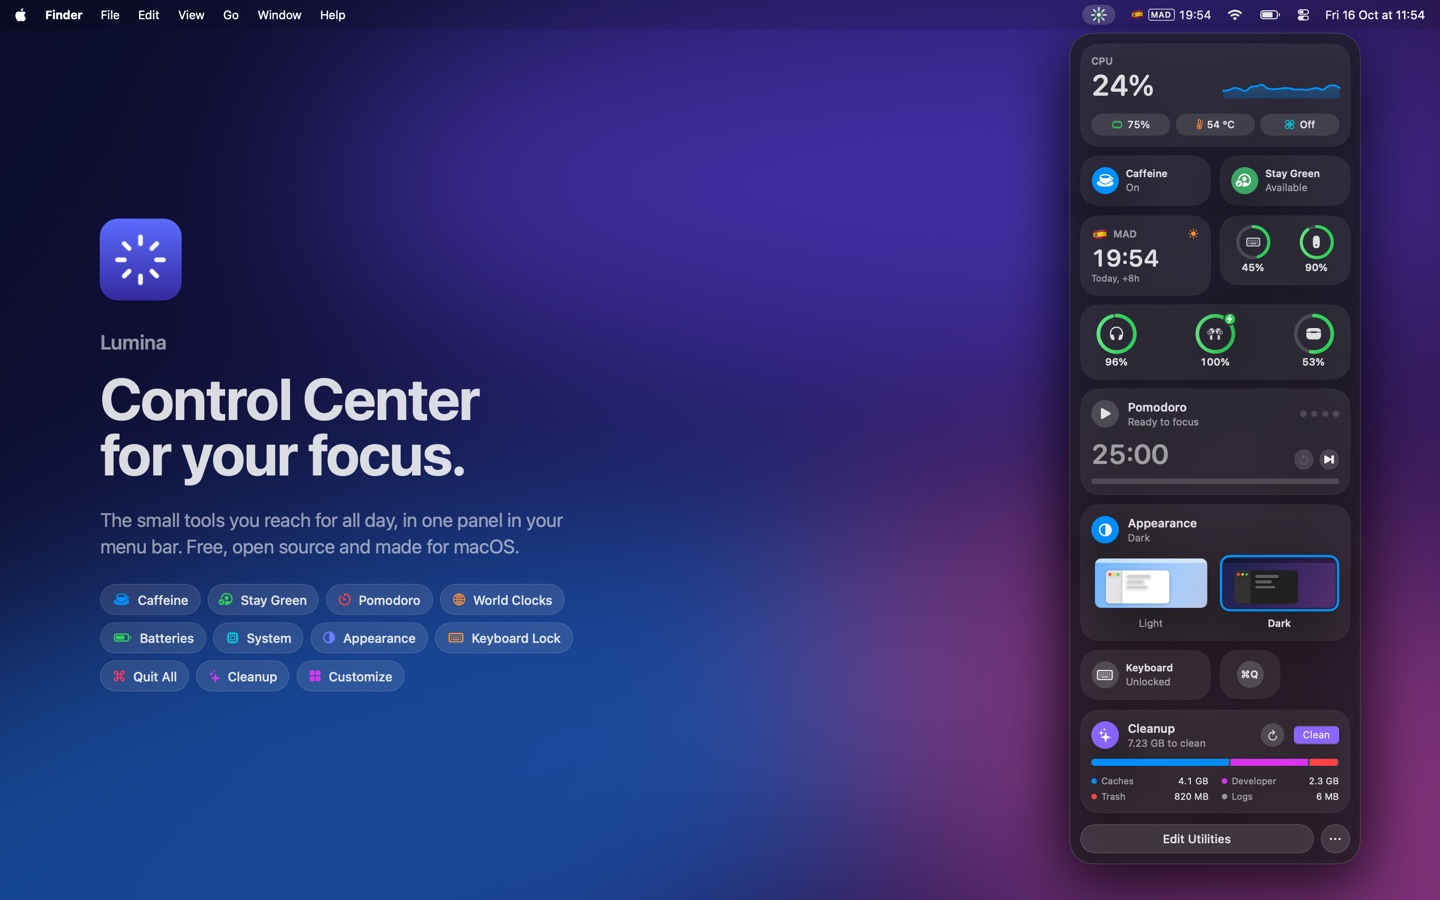
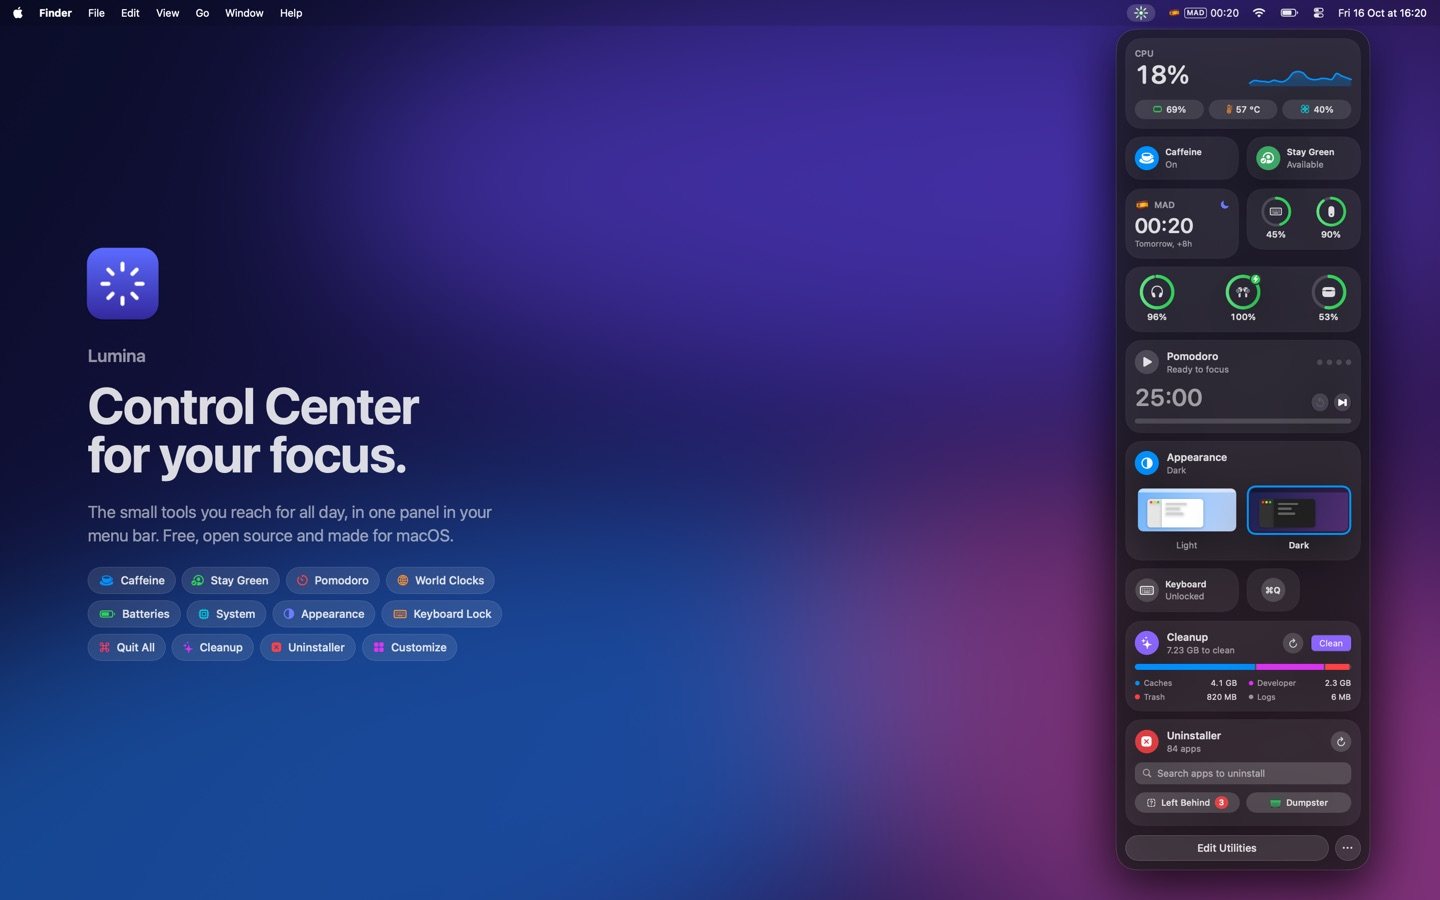
Add the Uninstaller to the marketing images, with sample results
The marketing renderer would have shown this Mac's installed apps, so it
gives the Uninstaller fixed sample results, like Cleanup's. The heroes
now show the Uninstaller tile at the end of the panel, it gets its own
feature card, and the README gallery lists it.

Changed region(s): [[0.7188, 0.0, 1.0, 0.9956], [0.0625, 0.2178, 0.4062, 0.7778], [0.0, 0.0, 0.25, 0.0311]]

diff --git a/scripts/marketing/main.swift b/scripts/marketing/main.swift
@@ -1001,6 +1001,17 @@ MainActor.assumeIsolated {
         [.caches: 4_100_000_000, .developer: 2_300_000_000, .trash: 820_000_000, .logs: 6_000_000],
         availableCapacity: 221_200_000_000
     )
+    UninstallerController.shared.showSampleResults(appCount: 84, leftBehind: [
+        LeftBehindApp(bundleID: "com.spotify.client", name: "Spotify", items: [
+            Leftover(url: URL(fileURLWithPath: "/sample/spotify"), kind: .caches, bytes: 210_000_000),
+        ]),
+        LeftBehindApp(bundleID: "us.zoom.xos", name: "Zoom", items: [
+            Leftover(url: URL(fileURLWithPath: "/sample/zoom"), kind: .applicationSupport, bytes: 96_000_000),
+        ]),
+        LeftBehindApp(bundleID: "notion.id", name: "Notion", items: [
+            Leftover(url: URL(fileURLWithPath: "/sample/notion"), kind: .caches, bytes: 41_000_000),
+        ]),
+    ])
 
     let featuresDirectory = marketing.appendingPathComponent("features")
     try? FileManager.default.removeItem(at: featuresDirectory)

diff --git a/Sources/Lumina/Utilities/Uninstaller/UninstallerController.swift b/Sources/Lumina/Utilities/Uninstaller/UninstallerController.swift
@@ -278,6 +278,26 @@ final class UninstallerController: NSObject {
         return sizes
     }
 
+    #if MARKETING
+    /// Shows fixed results instead of this Mac's apps, for the images
+    /// scripts/render-marketing.sh makes (it builds with MARKETING defined).
+    func showSampleResults(appCount: Int, leftBehind sample: [LeftBehindApp]) {
+        scanTask?.cancel()
+        apps = (0..<appCount).map { index in
+            InstalledApp(
+                url: URL(fileURLWithPath: "/Applications/Sample \(index).app"),
+                bundleID: "com.example.sample\(index)", name: "Sample \(index)",
+                version: nil, vendor: nil, lastUsed: .now, bytes: 200_000_000
+            )
+        }
+        leftBehind = sample
+        hasScanned = true
+        isScanning = false
+        // Fresh, so the tile doesn't scan this Mac when it appears.
+        lastScan = .now
+    }
+    #endif
+
     // MARK: - Pages
 
     func openList(tab: ListTab = .lastOpened) {

diff --git a/README.md b/README.md
@@ -45,6 +45,7 @@
 <td width="50%"><a href="docs/marketing/features/cleanup.png"><img src="docs/marketing/readme/features/cleanup.jpg" alt="Cleanup: Junk out, space back."></a></td>
 </tr>
 <tr>
+<td width="50%"><a href="docs/marketing/features/uninstaller.png"><img src="docs/marketing/readme/features/uninstaller.jpg" alt="Uninstaller: Gone means gone."></a></td>
 <td width="50%"><a href="docs/marketing/features/customize.png"><img src="docs/marketing/readme/features/customize.jpg" alt="Customize: Make it yours."></a></td>
 </tr>
 </table>
@@ -184,7 +185,7 @@ scripts/render-marketing.sh
 
 The script compiles Lumina's sources, minus its `@main`, together with `scripts/marketing/main.swift` into a small renderer. It also rewrites the gallery between the `features` markers in this README. That file holds the scenes, layouts and copy; `Feature.all` lists each feature's card. Features come from the app, `Utility.catalog` and the Library's **Add New** items, so a new utility gets a card, a pill in the hero and a tile at the end of the hero's panel on the next run. The hero's desktop grows as needed so the panel always fits. Until it has an entry in `Feature.all`, its card is plain and the script prints a warning.
 
-While it runs it turns on Caffeine and Stay Green and samples the system monitor for about 45 seconds, so the CPU graph has history. System readings and clock times are live; battery devices and Cleanup's results are fixed samples (the renderer builds with `MARKETING` defined for that). The light hero sets only the renderer's own appearance, never the system's.
+While it runs it turns on Caffeine and Stay Green and samples the system monitor for about 45 seconds, so the CPU graph has history. System readings and clock times are live; battery devices and Cleanup's and the Uninstaller's results are fixed samples (the renderer builds with `MARKETING` defined for that). The light hero sets only the renderer's own appearance, never the system's.
 
 ## Adding a utility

- [Exercise objective]: Write out each line above that contains the word "func".

- [Your response]:
+    func showSampleResults(appCount: Int, leftBehind sample: [LeftBehindApp]) {
     func openList(tab: ListTab = .lastOpened) {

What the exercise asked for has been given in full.